Go through the data below and return each line where the string "nhạy" occurs.

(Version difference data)
+ + + + +

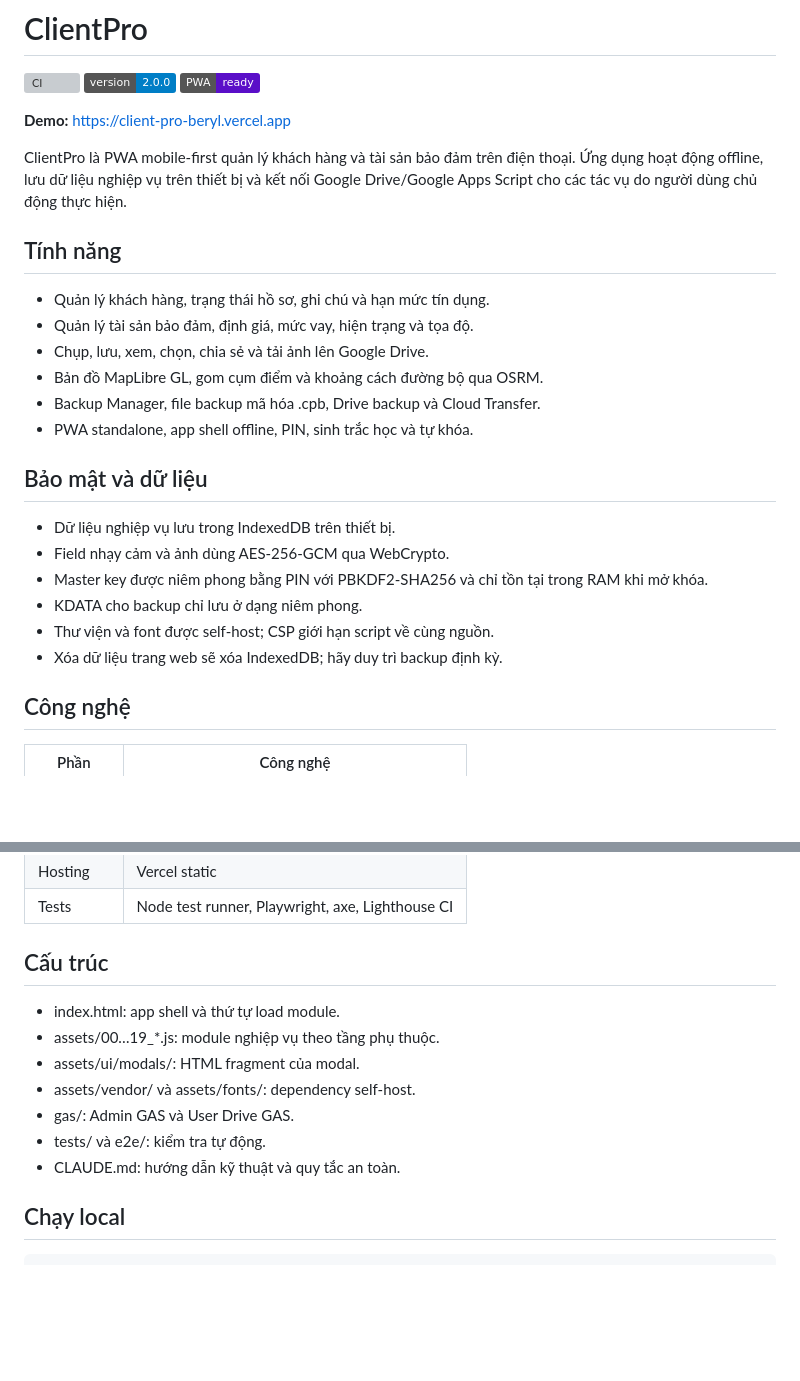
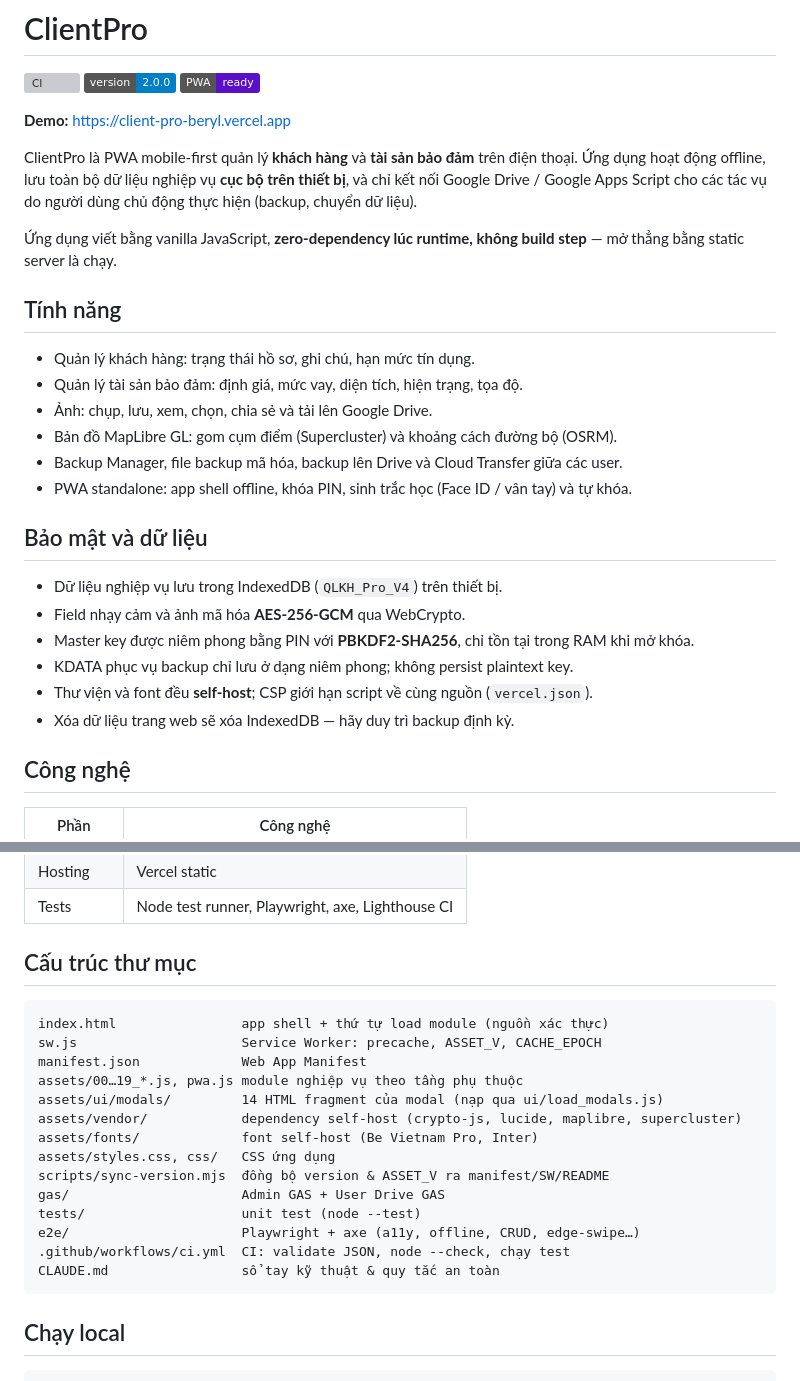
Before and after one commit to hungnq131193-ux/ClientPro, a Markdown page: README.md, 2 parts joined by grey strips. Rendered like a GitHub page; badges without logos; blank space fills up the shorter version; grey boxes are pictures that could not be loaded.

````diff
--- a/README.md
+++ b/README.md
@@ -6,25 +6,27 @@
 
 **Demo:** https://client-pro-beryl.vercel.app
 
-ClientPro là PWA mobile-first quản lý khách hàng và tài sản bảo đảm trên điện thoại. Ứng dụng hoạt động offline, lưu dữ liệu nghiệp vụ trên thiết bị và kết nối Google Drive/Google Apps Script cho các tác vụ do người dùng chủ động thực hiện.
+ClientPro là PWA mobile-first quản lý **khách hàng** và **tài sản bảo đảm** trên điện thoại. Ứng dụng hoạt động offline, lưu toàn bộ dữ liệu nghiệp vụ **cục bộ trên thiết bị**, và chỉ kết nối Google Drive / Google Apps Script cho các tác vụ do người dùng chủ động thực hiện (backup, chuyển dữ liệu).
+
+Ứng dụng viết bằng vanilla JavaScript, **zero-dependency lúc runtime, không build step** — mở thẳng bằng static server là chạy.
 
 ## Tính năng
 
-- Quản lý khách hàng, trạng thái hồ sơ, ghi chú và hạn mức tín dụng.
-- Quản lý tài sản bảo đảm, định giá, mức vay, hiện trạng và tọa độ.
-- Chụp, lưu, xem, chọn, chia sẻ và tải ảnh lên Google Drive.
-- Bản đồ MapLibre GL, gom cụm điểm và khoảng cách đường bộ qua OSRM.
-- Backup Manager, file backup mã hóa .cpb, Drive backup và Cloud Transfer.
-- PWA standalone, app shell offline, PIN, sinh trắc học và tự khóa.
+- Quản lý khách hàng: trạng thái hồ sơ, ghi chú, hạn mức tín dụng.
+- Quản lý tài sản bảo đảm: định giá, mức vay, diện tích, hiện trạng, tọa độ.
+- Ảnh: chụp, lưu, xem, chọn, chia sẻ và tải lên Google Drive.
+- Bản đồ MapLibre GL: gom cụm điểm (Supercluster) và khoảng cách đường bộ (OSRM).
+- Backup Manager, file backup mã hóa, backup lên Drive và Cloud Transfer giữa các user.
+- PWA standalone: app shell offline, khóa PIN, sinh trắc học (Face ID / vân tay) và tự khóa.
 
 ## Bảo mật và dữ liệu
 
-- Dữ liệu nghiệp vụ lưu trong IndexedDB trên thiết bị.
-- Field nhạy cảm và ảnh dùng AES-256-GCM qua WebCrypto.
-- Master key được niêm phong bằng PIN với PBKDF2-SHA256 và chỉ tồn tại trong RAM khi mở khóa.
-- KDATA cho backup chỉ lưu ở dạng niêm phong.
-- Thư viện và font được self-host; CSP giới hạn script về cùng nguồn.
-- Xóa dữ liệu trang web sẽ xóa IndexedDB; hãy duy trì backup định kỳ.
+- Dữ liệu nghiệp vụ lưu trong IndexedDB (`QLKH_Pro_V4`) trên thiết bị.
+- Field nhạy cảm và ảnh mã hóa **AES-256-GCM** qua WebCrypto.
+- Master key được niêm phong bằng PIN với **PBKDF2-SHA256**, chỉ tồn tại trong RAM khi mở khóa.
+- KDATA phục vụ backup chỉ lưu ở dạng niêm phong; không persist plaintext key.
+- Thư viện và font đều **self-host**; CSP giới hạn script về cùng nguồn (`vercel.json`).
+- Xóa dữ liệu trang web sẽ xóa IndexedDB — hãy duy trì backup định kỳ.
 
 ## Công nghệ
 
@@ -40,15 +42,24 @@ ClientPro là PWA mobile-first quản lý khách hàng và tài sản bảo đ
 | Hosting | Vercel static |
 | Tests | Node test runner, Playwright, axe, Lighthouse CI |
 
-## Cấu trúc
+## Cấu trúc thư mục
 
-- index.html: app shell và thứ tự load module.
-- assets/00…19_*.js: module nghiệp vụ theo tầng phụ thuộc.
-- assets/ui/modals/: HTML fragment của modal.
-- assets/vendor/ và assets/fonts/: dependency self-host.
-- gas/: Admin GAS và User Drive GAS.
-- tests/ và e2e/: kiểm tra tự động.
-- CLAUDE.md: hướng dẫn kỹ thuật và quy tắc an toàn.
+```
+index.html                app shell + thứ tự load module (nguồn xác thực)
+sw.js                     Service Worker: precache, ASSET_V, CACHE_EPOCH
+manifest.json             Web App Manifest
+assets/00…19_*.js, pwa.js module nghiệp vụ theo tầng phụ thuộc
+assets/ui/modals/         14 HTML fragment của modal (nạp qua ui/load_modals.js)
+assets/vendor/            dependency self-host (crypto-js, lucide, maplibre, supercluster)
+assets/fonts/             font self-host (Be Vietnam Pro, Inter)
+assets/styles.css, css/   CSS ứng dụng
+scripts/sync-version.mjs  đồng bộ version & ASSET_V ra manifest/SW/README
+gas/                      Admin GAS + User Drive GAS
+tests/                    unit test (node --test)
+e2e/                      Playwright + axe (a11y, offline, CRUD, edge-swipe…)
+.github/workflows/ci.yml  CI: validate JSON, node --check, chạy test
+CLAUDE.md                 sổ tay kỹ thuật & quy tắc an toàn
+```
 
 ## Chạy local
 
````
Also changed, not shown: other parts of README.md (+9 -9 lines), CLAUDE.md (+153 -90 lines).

+ + + + +

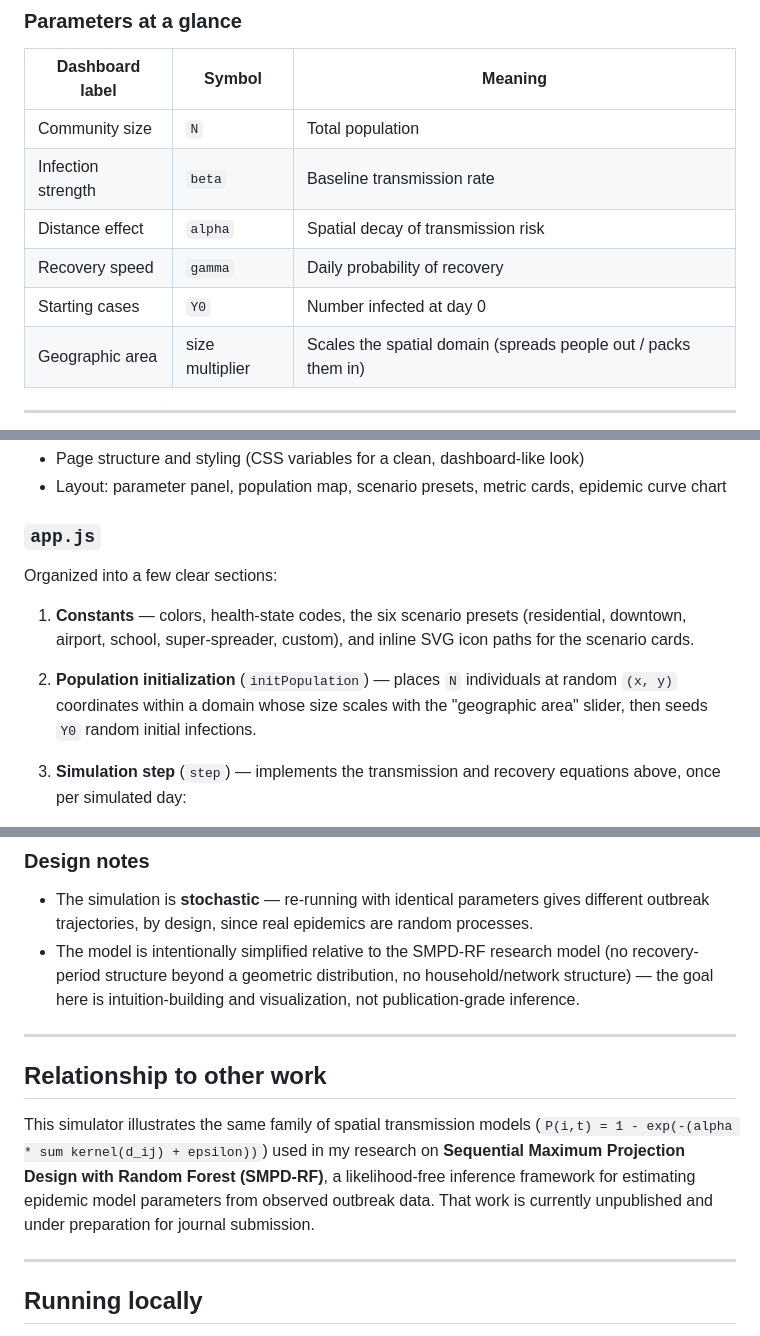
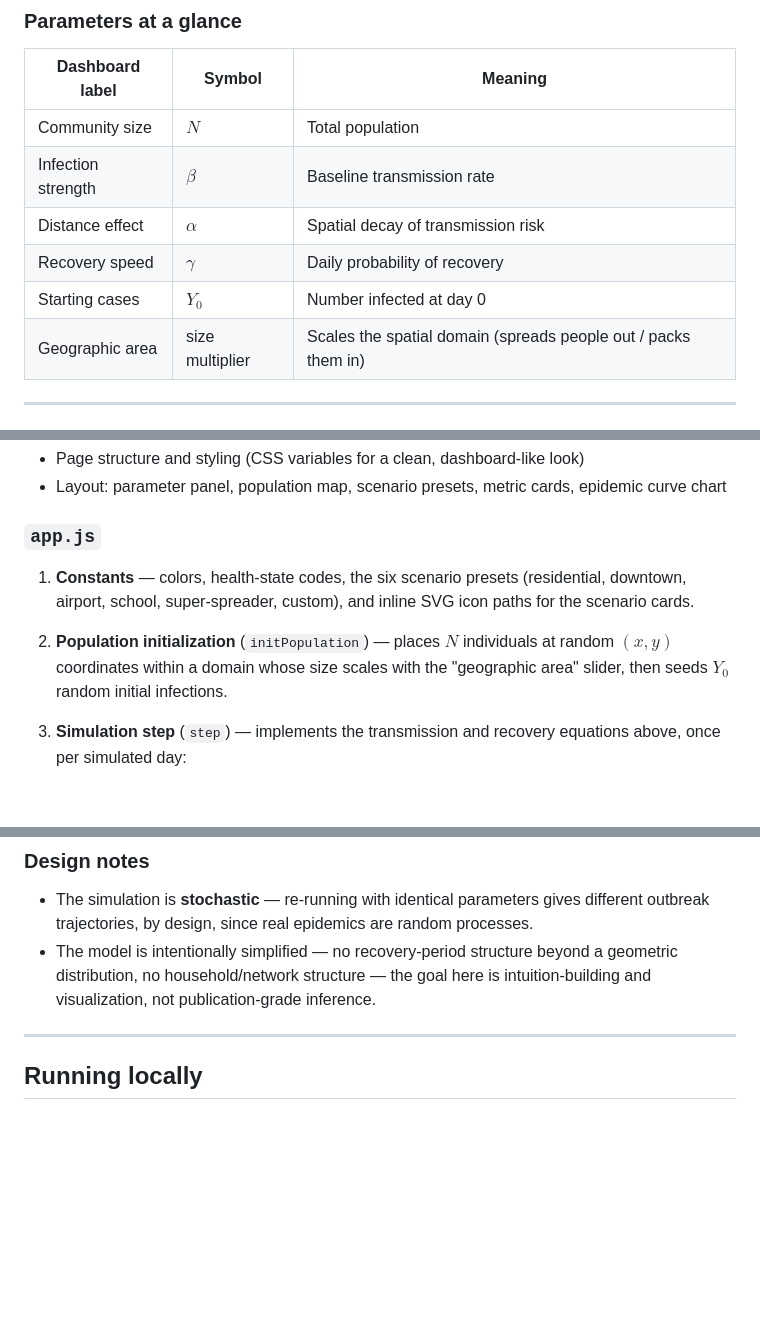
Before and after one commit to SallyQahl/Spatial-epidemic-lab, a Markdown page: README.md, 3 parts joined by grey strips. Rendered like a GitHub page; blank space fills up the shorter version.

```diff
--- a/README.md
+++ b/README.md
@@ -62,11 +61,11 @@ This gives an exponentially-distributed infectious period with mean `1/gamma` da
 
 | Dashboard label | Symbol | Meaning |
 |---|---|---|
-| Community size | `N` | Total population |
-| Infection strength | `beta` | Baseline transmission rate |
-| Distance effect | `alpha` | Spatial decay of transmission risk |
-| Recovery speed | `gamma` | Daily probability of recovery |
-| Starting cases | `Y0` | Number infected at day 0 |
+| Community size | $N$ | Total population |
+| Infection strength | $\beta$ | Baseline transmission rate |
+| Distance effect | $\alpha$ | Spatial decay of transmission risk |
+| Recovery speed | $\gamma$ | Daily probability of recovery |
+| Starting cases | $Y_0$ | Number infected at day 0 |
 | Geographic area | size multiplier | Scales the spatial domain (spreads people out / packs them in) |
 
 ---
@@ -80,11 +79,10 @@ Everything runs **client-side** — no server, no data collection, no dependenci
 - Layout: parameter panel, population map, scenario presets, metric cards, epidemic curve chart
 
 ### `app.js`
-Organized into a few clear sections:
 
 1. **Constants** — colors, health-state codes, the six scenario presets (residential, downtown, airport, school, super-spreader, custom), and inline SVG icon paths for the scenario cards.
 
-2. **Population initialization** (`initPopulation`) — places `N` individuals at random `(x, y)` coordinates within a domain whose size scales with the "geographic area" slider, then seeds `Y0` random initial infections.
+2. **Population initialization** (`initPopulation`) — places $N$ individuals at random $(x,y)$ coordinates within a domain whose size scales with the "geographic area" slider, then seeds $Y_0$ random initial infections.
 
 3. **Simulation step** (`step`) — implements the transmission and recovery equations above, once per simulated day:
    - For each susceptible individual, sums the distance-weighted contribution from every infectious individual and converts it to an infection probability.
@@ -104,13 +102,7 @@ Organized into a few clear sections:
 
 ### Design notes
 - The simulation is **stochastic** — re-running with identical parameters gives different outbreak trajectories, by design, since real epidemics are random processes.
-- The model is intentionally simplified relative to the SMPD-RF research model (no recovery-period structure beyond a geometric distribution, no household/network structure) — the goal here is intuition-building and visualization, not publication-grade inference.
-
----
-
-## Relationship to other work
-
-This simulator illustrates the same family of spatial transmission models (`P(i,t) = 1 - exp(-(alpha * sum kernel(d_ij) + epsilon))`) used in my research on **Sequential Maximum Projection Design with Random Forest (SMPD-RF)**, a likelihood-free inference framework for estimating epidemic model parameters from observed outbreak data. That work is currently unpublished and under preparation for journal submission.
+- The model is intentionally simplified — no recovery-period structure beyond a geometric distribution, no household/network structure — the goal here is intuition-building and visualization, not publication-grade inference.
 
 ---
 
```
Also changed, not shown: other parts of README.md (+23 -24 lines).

+ + + + +

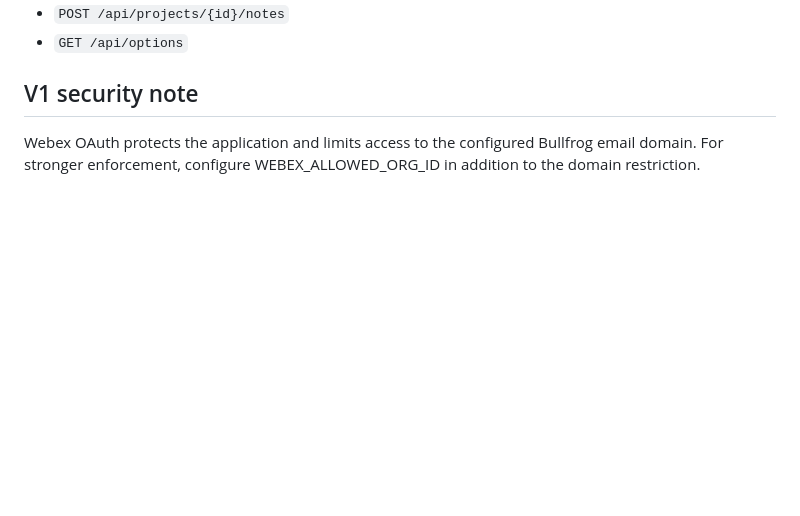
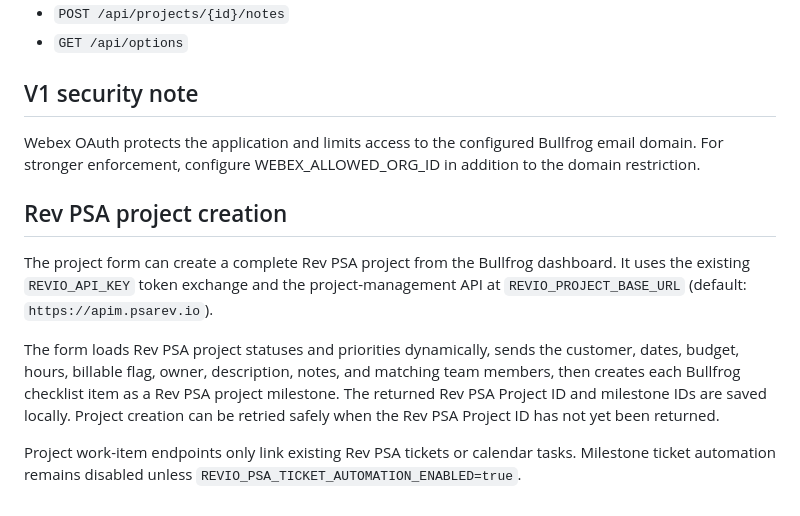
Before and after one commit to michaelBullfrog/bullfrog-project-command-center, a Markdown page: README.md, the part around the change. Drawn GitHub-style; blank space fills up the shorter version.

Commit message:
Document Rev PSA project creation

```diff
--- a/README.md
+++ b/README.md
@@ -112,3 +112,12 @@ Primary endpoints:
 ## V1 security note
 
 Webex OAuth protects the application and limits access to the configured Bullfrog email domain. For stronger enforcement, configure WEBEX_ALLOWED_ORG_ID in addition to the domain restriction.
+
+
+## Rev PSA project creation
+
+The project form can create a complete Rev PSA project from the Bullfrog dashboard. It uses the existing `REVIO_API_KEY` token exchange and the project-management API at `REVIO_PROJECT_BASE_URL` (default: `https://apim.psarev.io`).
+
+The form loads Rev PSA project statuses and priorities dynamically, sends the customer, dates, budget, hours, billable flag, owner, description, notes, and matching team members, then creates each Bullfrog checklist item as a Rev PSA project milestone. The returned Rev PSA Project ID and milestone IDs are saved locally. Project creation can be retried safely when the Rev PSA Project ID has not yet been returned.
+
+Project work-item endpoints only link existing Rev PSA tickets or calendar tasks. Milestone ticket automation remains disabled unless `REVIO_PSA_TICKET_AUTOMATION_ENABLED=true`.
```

+ + + + +

Answer to the problem:
-- Field nhạy cảm và ảnh dùng AES-256-GCM qua WebCrypto.
+- Field nhạy cảm và ảnh mã hóa **AES-256-GCM** qua WebCrypto.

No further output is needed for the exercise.